hi pikey just when I thought all the discussions were boring giggle giggle oh yes garbanza beans and I did cook them but had never used them before. My poor hubby was having problems with his fakse teetg abtwat and crunchy beans was not very welcomed.Soi next time I soaked them in warm water and they seemed better but still very frim. I think if you cooked those things for an hour theywould still be a very firm bean.They are very good for you and the taste is okay but they gave me a jawache from chewing.lol lol lol. oh and tilaphia fish,you cannot cook them but just a very few minutes otherwise you have a fish stew, the flesh falls to pieces like a fish paste.very delicate flavot. they were pretty expensive to have them dissolve when frying. wow. oh on the subject of seeds they are a no no to me along with nuts. I do eat nuts 'but am leery of seeds. I do not want to end up again in the ospital with bleeding diverticulitis. It took 4 blood transfusions before the bleeding stopped.all on account of a handful of ripe delicious blackberry,innocent little seeds clogged up a little diverticuliti and sliced an artery open, wow,

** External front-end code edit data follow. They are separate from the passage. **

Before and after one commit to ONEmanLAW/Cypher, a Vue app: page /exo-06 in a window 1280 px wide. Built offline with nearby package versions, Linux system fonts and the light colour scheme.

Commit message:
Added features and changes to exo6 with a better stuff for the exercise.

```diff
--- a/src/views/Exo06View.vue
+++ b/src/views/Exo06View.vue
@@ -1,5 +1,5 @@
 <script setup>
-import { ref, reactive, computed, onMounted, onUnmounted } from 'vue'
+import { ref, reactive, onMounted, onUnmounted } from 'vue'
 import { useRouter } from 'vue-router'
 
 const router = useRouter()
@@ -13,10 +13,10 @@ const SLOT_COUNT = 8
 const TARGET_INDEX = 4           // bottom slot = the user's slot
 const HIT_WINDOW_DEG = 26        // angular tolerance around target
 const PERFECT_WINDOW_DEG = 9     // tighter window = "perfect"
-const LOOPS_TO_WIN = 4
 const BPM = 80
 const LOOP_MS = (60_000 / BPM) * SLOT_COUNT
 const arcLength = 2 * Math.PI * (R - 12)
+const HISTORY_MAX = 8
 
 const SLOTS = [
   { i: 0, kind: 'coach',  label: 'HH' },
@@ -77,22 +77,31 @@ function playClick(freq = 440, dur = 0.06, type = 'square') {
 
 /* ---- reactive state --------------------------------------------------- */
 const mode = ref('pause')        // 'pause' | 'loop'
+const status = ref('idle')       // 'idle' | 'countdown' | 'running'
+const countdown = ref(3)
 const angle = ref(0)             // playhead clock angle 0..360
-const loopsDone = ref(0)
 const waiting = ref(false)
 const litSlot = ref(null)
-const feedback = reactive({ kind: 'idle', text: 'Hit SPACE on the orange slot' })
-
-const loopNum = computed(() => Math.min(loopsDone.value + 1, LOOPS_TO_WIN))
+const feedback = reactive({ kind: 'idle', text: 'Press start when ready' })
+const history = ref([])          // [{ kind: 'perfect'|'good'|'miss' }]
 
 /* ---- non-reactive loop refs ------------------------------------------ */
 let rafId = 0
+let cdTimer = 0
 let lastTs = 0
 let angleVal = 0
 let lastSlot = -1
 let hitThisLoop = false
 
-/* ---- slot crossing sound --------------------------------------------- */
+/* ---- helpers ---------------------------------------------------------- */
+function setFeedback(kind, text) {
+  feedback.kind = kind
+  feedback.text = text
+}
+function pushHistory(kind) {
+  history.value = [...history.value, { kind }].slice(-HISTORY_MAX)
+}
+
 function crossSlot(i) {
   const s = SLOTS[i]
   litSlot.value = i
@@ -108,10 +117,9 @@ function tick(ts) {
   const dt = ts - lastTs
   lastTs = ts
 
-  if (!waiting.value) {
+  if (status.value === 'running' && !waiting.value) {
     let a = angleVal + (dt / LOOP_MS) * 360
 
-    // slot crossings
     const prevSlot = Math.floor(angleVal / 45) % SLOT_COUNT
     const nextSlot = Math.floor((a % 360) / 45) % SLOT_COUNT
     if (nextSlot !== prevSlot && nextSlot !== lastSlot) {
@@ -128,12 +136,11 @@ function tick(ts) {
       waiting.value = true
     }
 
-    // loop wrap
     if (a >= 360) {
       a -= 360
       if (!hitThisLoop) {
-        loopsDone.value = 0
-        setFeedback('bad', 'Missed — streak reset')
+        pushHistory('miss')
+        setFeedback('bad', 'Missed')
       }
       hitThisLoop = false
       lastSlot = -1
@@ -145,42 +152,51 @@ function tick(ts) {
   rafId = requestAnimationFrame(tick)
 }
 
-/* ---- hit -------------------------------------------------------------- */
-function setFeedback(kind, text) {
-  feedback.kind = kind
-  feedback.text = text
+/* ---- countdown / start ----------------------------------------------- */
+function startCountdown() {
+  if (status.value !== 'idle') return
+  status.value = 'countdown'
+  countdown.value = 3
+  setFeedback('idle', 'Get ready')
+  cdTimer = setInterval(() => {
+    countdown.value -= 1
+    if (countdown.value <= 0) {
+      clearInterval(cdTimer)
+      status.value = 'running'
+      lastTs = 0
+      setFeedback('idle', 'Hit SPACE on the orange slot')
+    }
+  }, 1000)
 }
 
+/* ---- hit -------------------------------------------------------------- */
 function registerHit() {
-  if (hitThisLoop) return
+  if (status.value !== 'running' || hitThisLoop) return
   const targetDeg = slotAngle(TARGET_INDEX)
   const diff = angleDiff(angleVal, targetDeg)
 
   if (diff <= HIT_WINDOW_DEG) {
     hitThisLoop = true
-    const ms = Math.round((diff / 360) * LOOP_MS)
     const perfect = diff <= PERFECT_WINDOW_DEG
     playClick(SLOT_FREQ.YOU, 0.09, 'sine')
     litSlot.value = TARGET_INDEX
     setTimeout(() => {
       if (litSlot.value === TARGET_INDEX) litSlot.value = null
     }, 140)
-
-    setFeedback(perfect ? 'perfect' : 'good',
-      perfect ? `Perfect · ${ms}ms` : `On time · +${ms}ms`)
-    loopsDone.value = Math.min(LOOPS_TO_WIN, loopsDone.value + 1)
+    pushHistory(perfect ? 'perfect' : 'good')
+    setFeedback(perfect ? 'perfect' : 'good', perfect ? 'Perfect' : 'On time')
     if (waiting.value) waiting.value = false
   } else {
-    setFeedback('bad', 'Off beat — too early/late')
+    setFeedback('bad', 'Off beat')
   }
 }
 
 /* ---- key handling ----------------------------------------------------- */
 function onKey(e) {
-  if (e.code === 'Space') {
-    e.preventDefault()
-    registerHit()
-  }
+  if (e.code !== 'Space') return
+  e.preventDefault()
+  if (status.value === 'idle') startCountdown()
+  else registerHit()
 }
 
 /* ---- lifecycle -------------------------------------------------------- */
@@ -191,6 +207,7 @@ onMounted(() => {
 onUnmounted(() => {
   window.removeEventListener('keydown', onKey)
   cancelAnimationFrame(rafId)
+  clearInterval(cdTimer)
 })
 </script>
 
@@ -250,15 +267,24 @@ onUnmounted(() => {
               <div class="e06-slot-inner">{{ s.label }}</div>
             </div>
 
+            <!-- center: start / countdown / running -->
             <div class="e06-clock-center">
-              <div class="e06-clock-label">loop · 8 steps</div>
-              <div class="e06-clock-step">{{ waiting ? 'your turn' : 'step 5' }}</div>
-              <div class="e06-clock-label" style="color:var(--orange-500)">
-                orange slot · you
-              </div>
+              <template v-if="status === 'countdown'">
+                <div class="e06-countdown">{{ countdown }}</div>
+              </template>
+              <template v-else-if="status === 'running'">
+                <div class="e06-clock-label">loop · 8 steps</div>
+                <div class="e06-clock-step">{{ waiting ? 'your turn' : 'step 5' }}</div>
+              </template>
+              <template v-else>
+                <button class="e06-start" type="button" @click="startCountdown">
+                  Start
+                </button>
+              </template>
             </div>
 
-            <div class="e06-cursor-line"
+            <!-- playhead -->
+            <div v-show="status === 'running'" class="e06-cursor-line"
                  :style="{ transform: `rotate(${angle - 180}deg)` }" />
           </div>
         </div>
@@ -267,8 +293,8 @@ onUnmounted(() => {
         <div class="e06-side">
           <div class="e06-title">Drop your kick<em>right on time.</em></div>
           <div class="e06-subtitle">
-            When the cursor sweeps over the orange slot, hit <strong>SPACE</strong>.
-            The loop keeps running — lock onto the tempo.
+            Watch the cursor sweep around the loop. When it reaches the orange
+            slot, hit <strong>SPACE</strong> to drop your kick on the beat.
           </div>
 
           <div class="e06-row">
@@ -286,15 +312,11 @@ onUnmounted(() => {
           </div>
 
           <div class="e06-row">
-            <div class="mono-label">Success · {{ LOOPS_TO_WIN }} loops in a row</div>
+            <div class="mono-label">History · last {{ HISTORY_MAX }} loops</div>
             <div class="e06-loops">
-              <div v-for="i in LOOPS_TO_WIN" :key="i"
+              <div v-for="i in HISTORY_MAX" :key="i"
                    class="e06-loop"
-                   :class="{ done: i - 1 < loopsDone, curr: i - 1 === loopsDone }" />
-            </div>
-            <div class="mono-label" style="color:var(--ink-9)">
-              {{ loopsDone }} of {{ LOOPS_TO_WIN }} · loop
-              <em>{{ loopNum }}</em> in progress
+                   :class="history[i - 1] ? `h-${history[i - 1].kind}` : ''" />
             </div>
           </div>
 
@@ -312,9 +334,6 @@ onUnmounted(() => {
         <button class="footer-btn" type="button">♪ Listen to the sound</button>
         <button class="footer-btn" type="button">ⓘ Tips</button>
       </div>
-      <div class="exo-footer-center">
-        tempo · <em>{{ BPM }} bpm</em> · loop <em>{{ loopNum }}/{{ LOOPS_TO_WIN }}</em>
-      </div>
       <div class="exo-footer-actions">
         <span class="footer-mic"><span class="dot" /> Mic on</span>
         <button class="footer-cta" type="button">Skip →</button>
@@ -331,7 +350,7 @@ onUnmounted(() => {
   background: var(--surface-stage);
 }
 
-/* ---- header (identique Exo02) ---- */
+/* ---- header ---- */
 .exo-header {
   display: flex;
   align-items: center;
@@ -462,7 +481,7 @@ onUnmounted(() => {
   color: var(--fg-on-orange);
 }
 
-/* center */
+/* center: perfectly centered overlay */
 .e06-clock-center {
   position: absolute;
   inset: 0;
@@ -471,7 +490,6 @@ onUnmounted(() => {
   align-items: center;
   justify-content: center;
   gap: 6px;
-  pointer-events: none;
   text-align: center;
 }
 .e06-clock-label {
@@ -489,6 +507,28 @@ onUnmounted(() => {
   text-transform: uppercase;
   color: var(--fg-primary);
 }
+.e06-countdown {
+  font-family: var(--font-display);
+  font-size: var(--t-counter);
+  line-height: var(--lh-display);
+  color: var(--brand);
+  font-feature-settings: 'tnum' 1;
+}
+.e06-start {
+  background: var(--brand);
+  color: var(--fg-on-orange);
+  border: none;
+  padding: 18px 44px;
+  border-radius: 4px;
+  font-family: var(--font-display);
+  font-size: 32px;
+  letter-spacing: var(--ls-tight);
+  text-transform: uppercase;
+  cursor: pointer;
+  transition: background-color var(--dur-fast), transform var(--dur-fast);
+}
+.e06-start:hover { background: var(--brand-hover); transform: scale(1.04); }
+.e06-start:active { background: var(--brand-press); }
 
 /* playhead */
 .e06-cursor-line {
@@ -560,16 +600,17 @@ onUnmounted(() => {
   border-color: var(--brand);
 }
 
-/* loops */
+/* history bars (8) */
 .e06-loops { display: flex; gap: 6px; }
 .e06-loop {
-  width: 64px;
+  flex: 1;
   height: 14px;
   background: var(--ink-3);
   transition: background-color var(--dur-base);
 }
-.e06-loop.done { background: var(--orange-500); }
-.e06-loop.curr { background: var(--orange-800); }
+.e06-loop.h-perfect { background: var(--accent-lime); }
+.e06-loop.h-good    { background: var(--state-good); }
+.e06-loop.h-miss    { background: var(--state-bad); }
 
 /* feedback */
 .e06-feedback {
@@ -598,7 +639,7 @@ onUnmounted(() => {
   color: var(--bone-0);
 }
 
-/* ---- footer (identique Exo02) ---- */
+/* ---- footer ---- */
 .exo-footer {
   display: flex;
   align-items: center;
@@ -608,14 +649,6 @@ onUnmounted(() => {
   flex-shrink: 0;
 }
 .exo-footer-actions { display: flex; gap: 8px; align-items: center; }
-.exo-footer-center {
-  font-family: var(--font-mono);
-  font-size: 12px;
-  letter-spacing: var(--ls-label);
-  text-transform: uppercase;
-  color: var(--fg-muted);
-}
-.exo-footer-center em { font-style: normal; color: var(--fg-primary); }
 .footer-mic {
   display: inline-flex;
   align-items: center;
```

@Hatley (164485)
• Garden Grove, California
23 Dec 10
errors fakse is false teetg is teeth abtwat think it was supposed to be about then sorry forgot to proof it.
17 Dec 10
Hi P1key, Ha, ha, ha, ha, ha!!! aren't you tweet! poor P1key, I just experiment with food to see how it turns out but never cooked or ate a handful of millet, I thought you can't eat them, now there, I learnt something new. I hope you teeth are ok, lol! hugs. Tamara
@p1kef1sh (45640)
17 Dec 10
Teeth are fine but I haven't tried it again yet. XXXX
@dragon54u (31636)
• United States
14 Dec 10
I have always read the instructions on new foods first but I remember making some mush (polenta for the snobs! ) a couple of years ago. I kind of new how it was made but had never made it myself, just watched my mother and grandmother make it. Mush is corn meal mainly, and you fry it in bacon grease and serve it with syrup and it's yummy!! Of course, I didn't use bacon grease because we all know better these days and I used sugarless syrup. It wasn't as good as my mother's but nonetheless it was tasty and brought back nice memories of hot mush on cold winter mornings! I have also undercooked brown rice and decided I didn't like it before I recently found out I had not cooked it enough. I hope you try the millet again!
@p1kef1sh (45640)
14 Dec 10
I am not a polenta fan but can imagine the fun on making it. I shan't be making the mistake of eating it raw again!!
@veganbliss (3901)
• Adelaide, Australia
20 Dec 10
Bravo you! Either way you go, you can't do any lasting harm if it's vegan. Millet comes from South America, it's native to that region. The macrobiotic diet is very particular about eating grains that only come from the region you're living in. Let's see if I can remember them. Australians are best suited to eating wheat, Asians have rice, Buckwheat is meant for Russians, Corn for Americans, Barley if you come from Britain, Oats for the Irish & Rye for the Germans! Millet is very yin & is meant for much warmer climates. It has never really agreed with me. I go better on rice, like my Asian neighbours, & am gluten-intolerant, even before becoming veg*n. I've read that before boiling millet, one is supposed to brown it slightly in a frying pan (dry). I've read that all other grains should be soaked for a minimum of 12 hours to eliminate enzyme inhibitors (limits protein absorbtion)& phytic acid (limits vitamin & mineral absorbtion). Sprouting is even better & increases a grain's protein content by up to 300% & vitamin & mineral content by up to 1000%. Yes we all have our own stories of a shaky start & my story is little different. The important thing is to make that start & stick with it. Oh, if I might add, using a pressure cooker not only keeps all the nutrients in, but halves cooking time into the bargain. Also when boiling millet, one must be sure to keep the lid off (those gasses are actually poisonous!) & drain any scum or foam that forms on top. Hope this helps